On the long list of Enviro-home features is the computerized irrigation controller that is linked to real-time weather conditions -- no more instant sprinklers turning on during an unexpected rain storm.

Overall, the feeling is contemporary, with stainless-steel stair rails, brushed-nickel light fixtures, stainless-steel Bosch kitchen appliances and bamboo floors in the kitchen and great room. Nine-foot ceilings on the second and third floors add an open, airy feel to the 1,868-square-foot homes.

"There was no sense in putting in solar panels because there is so much shading on the site," Suppes said. "There's a common area with benches and lots of Heritage oak trees," he added. Front porches and decks are standard, as is the two-car garage.

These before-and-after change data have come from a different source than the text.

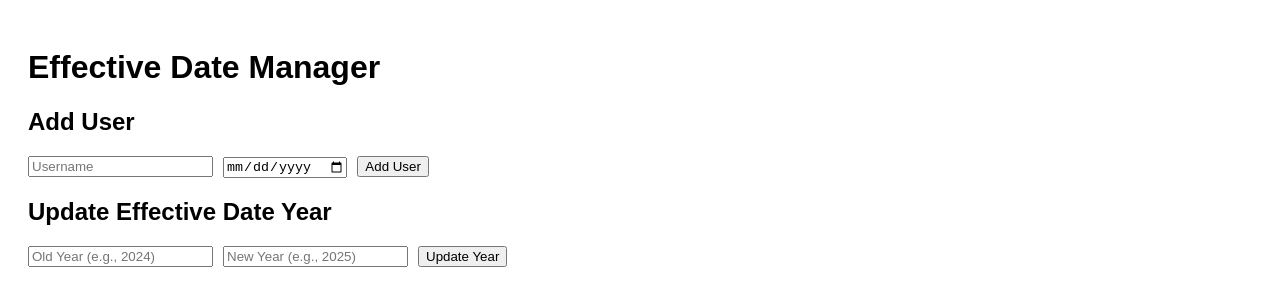
Repository: pripriya09/update-matchYear-Database
Page: / (app in frontend/)
These files come from the project's save history. The page is drawn as it stood at one moment and after a run of saves; the edit follows.
The browser window is 1280 px wide. The pictures show the whole page.
The project was rebuilt for these pictures with package versions that can differ from the ones it lists, and the page was loaded fresh each time. Also part of the build but not shown: frontend/vite.config.js.

Above is the page before, as saved 2024-12-19 12:41:54.

### frontend/src/App.jsx
import React, { useState } from "react";

const App = () => {
  const [username, setUsername] = useState("");
  const [effectiveDate, setEffectiveDate] = useState("");
  const [oldYear, setOldYear] = useState("");
  const [newYear, setNewYear] = useState("");
  const [message, setMessage] = useState("");

  const baseURL = "http://localhost:8000";

  // Add User
  const handleAddUser = async () => {
    if (!username || !effectiveDate) {
      setMessage("Please provide both username and effective date.");
      return;
    }

    try {
      const response = await fetch(`${baseURL}/users`, {
        method: "POST",
        headers: { "Content-Type": "application/json" },
        body: JSON.stringify({ username, effective_date: effectiveDate }),
      });
      const data = await response.json();

      if (response.ok) {
        setMessage("User added successfully!");
        setUsername("");
        setEffectiveDate("");
      } else {
        setMessage(data.message || "Failed to add user.");
      }
    } catch (error) {
      console.error("Error adding user:", error);
      setMessage("An error occurred while adding the user.");
    }
  };

  // Update Year
  const handleUpdateYear = async () => {
    if (!oldYear || !newYear) {
      setMessage("Please provide both old year and new year.");
      return;
    }

    try {
      const response = await fetch(`${baseURL}/update-year`, {
        method: "POST",
        headers: { "Content-Type": "application/json" },
        body: JSON.stringify({ oldYear, newYear }),
      });
      const data = await response.json();

      if (response.ok) {
        setMessage(data.message || "Year updated successfully!");
        setOldYear("");
        setNewYear("");
      } else {
        setMessage(data.message || "Failed to update year.");
      }
    } catch (error) {
      console.error("Error updating year:", error);
      setMessage("An error occurred while updating the year.");
    }
  };

  return (
    <div style={{ padding: "20px", fontFamily: "Arial, sans-serif" }}>
      <h1>Effective Date Manager</h1>

      {/* Add User */}
      <div style={{ marginBottom: "20px" }}>
        <h2>Add User</h2>
        <input
          type="text"
          placeholder="Username"
          value={username}
          onChange={(e) => setUsername(e.target.value)}
          style={{ marginRight: "10px" }}
        />
        <input
          type="date"
          value={effectiveDate}
          onChange={(e) => setEffectiveDate(e.target.value)}
          style={{ marginRight: "10px" }}
        />
        <button onClick={handleAddUser}>Add User</button>
      </div>

      {/* Update Year */}
      <div style={{ marginBottom: "20px" }}>
        <h2>Update Effective Date Year</h2>
        <input
          type="text"
          placeholder="Old Year (e.g., 2024)"
          value={oldYear}
          onChange={(e) => setOldYear(e.target.value)}
          style={{ marginRight: "10px" }}
        />
        <input
          type="text"
          placeholder="New Year (e.g., 2025)"
          value={newYear}
          onChange={(e) => setNewYear(e.target.value)}
          style={{ marginRight: "10px" }}
        />
        <button onClick={handleUpdateYear}>Update Year</button>
      </div>

      {/* Message */}
      {message && <p style={{ color: "green" }}>{message}</p>}
    </div>
  );
};

export default App;

Loaded but not shown: frontend/index.html (common file); frontend/src/main.jsx (common file)

After the next 2 saves:
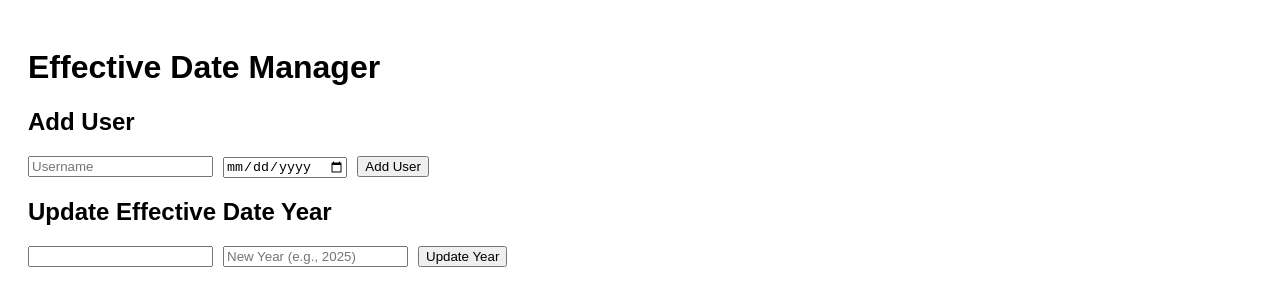
The 2 saves are shown as one change because they came seconds apart.
The last was saved 2 min 47 s later.
--- a/frontend/src/App.jsx
+++ b/frontend/src/App.jsx
@@ -93,7 +93,7 @@ const App = () => {
         <h2>Update Effective Date Year</h2>
         <input
           type="text"
-          placeholder="Old Year (e.g., 2024)"
+          placeholder=""
           value={oldYear}
           onChange={(e) => setOldYear(e.target.value)}
           style={{ marginRight: "10px" }}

Two of the homes are below market rate.

Cummings Park, East Palo Alto

"We're bringing urban lifestyle to the Peninsula," Sales Manager Anne Pearson said in describing Cummings Park. The 19 950-square-foot lofts and 12 1,155-square-foot townhouses are located on the third floor of the Ravenswood Shopping Center in East Palo Alto, next to Jamba Juice.

The homes are accessed via stairs behind a locked first-floor entrance, or elevator. The units open to a cobble-stoned common area. Parking is underground.

The townhouses have a kitchen, living and dining room and one-half bath downstairs and two master suites upstairs. The lofts have a similar downstairs floor plan, but feature an upstairs loft that overlooks the living room, plus a bedroom and bath.

At $500,000 to $600,000 these homes are the least expensive under construction nearby. However, the $400 monthly homeowners' fee is the highest (the others vary from $110 to $199.50).

"It's a hip, modern design," said Pearson, pointing out the 20-foot-high ceilings in the lofts and the stainless-steel stair railings. "Everything is standard," she added. This includes such amenities as GE Profile stainless-steel appliances, WiFi, slab granite in the kitchen and marble in the bathrooms.

So far six lofts and two townhouses have sold, including all of the six below-market-rate units.

Classics at Evandale, Mountain View

For Veronica and Jose Reginaldo, parents of three grown children, their new three-bedroom house in the Classics at Evandale community in Mountain View is their first experience with home ownership. They have lived in the area for 20 years.

"We didn't think we could afford it, but our eldest son helped," Veronica said.

Classics at Evandale is a 35-home community located on Evandale Avenue, near the intersections of Highways 101, 85 and 237. It consists mostly of single-family, 1,600-square-foot detached homes, with three bedrooms and three-and-a-half baths. Prices range from $789,000 to $809,000.

Each home has a side yard and front porch and a small front yard. The more expensive homes overlook the shared green area and also have wrap-around porches.

One bedroom is located on the first floor, next to the two-car garage. The second floor consists of a country kitchen with bay window, dining and living room and powder room. The master bedroom and bath plus another bedroom and bath are on the third floor.

Reginaldo says that she particularly enjoys the height of the home, and the fact that "it's full of windows. ... I can see the mountains."

To date, five homes are available, four of which are still under construction, so owners would have the option of choosing interior finishes from the design options. All of the below-market-rate homes have sold.